_Task statement_
State how many lines below hold the word "index". Give that number and no other text.

[Information supplied]

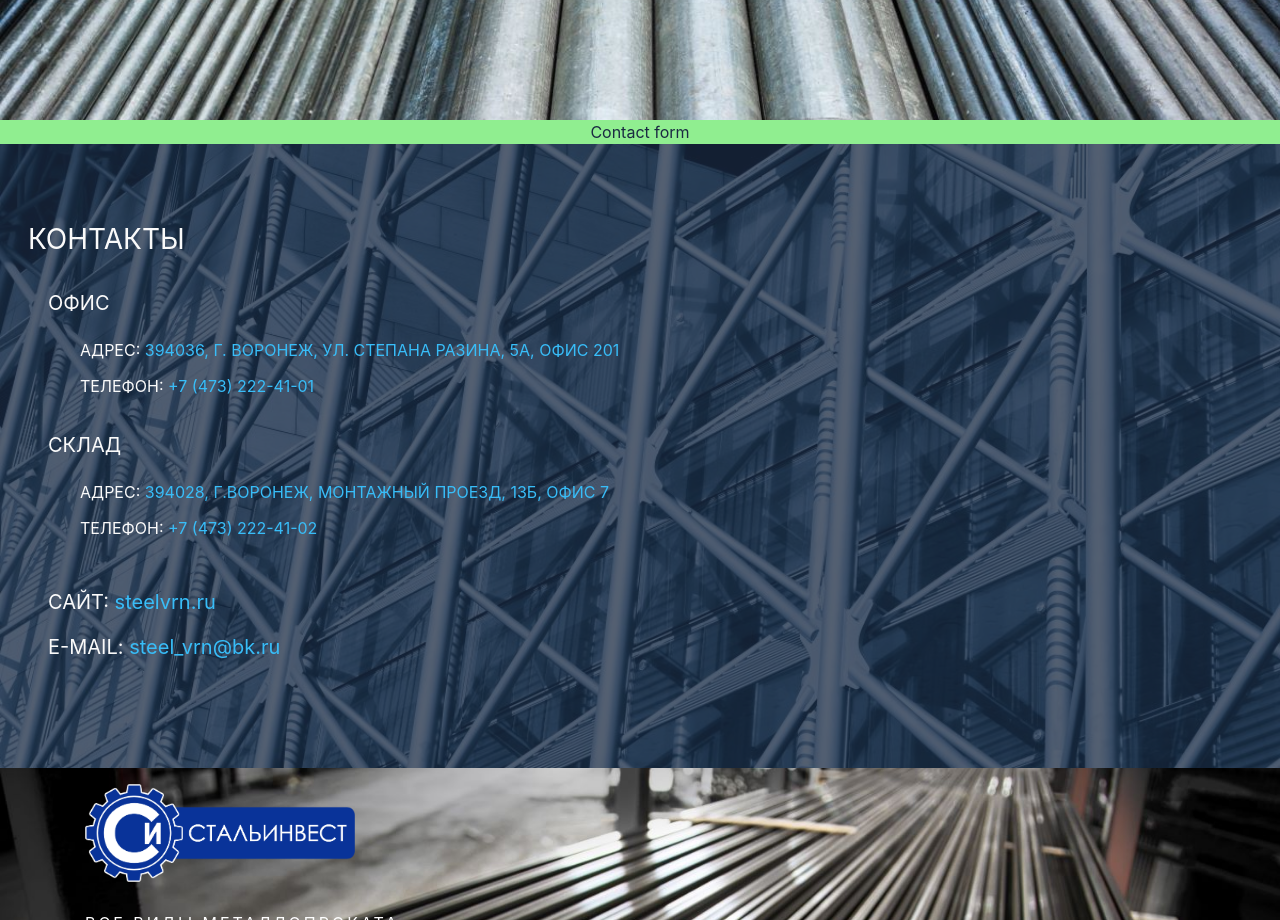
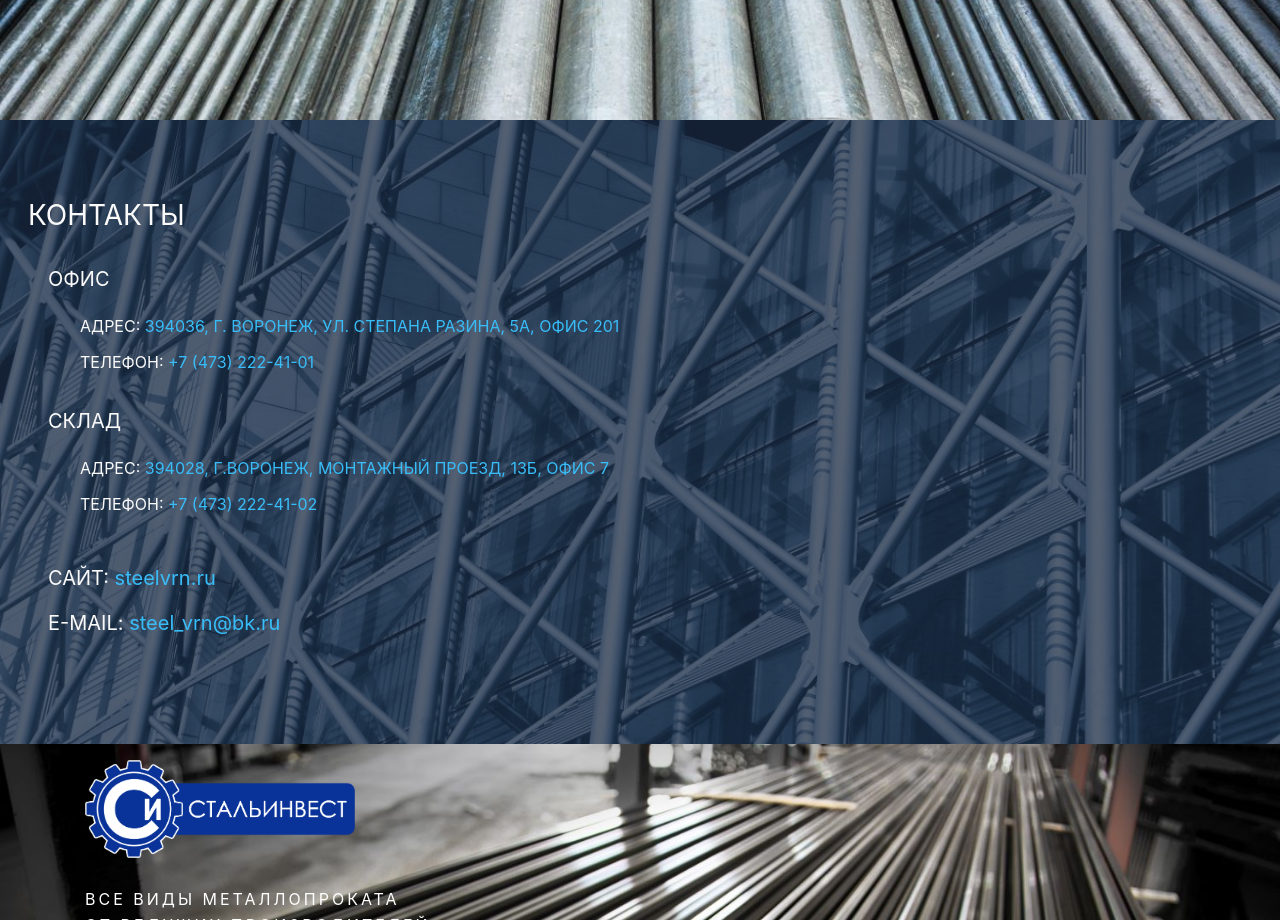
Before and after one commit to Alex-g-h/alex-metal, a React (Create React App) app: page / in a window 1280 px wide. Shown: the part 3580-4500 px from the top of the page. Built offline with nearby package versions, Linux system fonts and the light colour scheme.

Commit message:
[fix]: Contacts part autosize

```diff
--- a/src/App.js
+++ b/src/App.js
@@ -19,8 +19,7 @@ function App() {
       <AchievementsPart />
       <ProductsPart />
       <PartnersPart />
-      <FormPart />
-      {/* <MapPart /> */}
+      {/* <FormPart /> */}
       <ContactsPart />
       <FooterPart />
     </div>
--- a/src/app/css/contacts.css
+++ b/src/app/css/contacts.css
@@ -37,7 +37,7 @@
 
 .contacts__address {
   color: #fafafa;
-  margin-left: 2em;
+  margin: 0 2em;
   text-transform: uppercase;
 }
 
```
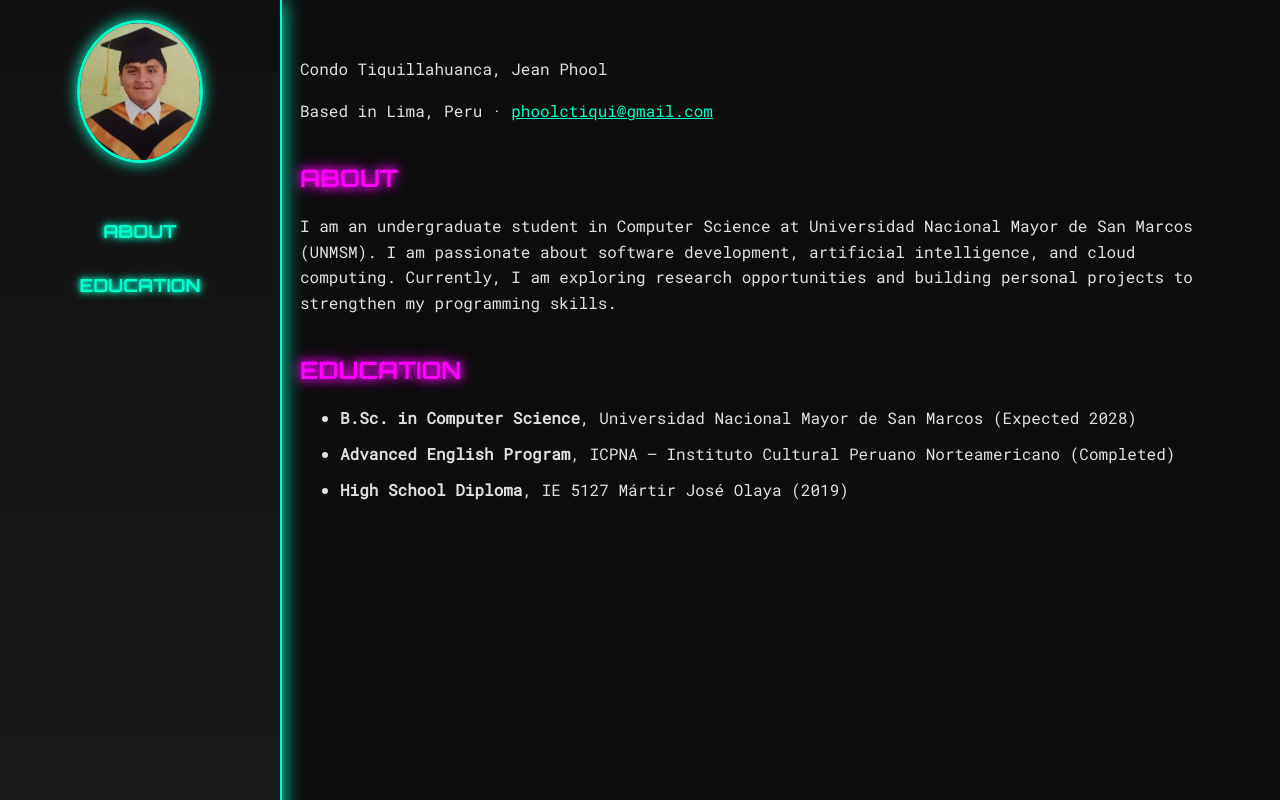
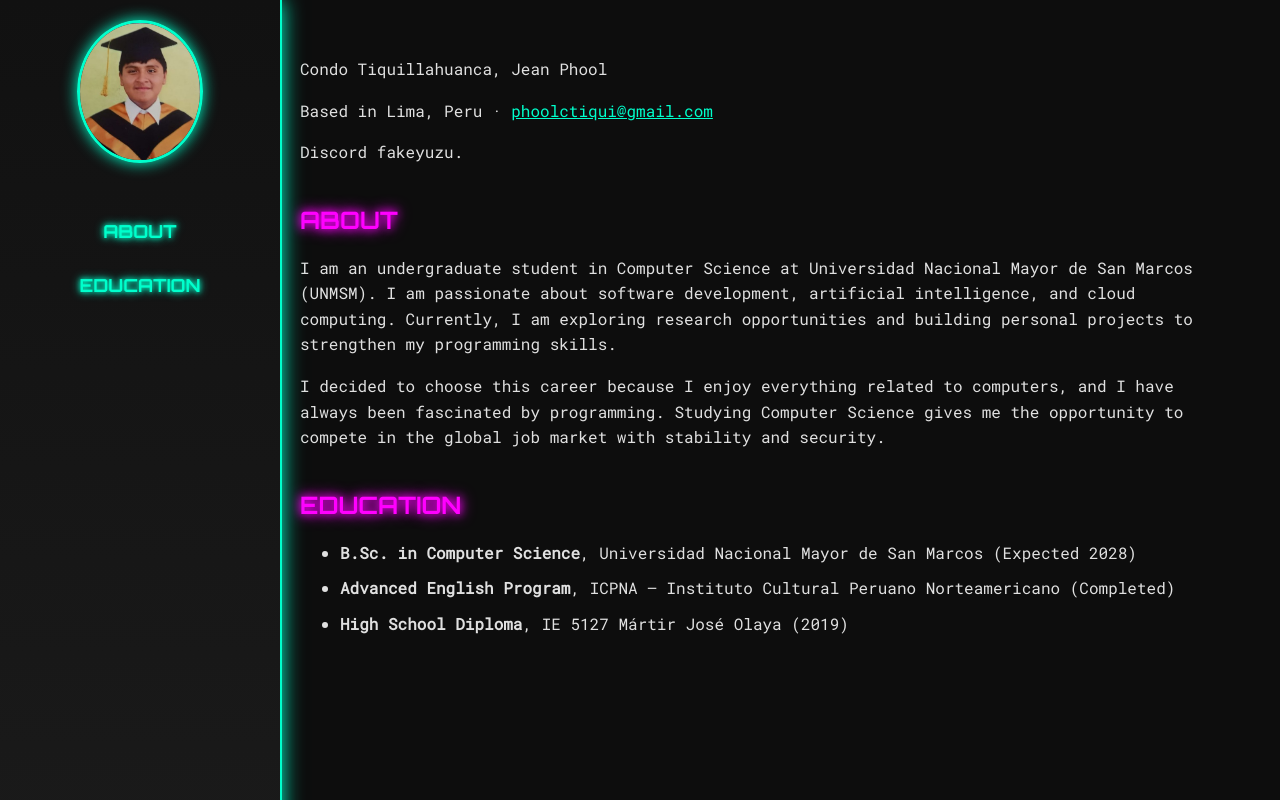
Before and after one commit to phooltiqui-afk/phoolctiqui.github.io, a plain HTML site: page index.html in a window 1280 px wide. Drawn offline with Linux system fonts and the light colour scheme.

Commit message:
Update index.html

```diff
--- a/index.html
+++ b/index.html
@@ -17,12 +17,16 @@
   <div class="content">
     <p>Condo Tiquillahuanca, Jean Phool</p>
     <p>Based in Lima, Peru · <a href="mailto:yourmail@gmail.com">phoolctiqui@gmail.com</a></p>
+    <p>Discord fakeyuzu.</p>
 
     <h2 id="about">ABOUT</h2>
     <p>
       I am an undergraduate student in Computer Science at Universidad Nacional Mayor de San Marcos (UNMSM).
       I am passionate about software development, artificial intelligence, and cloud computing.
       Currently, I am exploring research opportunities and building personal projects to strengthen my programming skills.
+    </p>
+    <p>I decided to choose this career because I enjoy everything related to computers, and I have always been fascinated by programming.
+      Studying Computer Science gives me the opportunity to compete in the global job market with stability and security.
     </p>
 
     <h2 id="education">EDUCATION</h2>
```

[/Information supplied]

_Written response_
4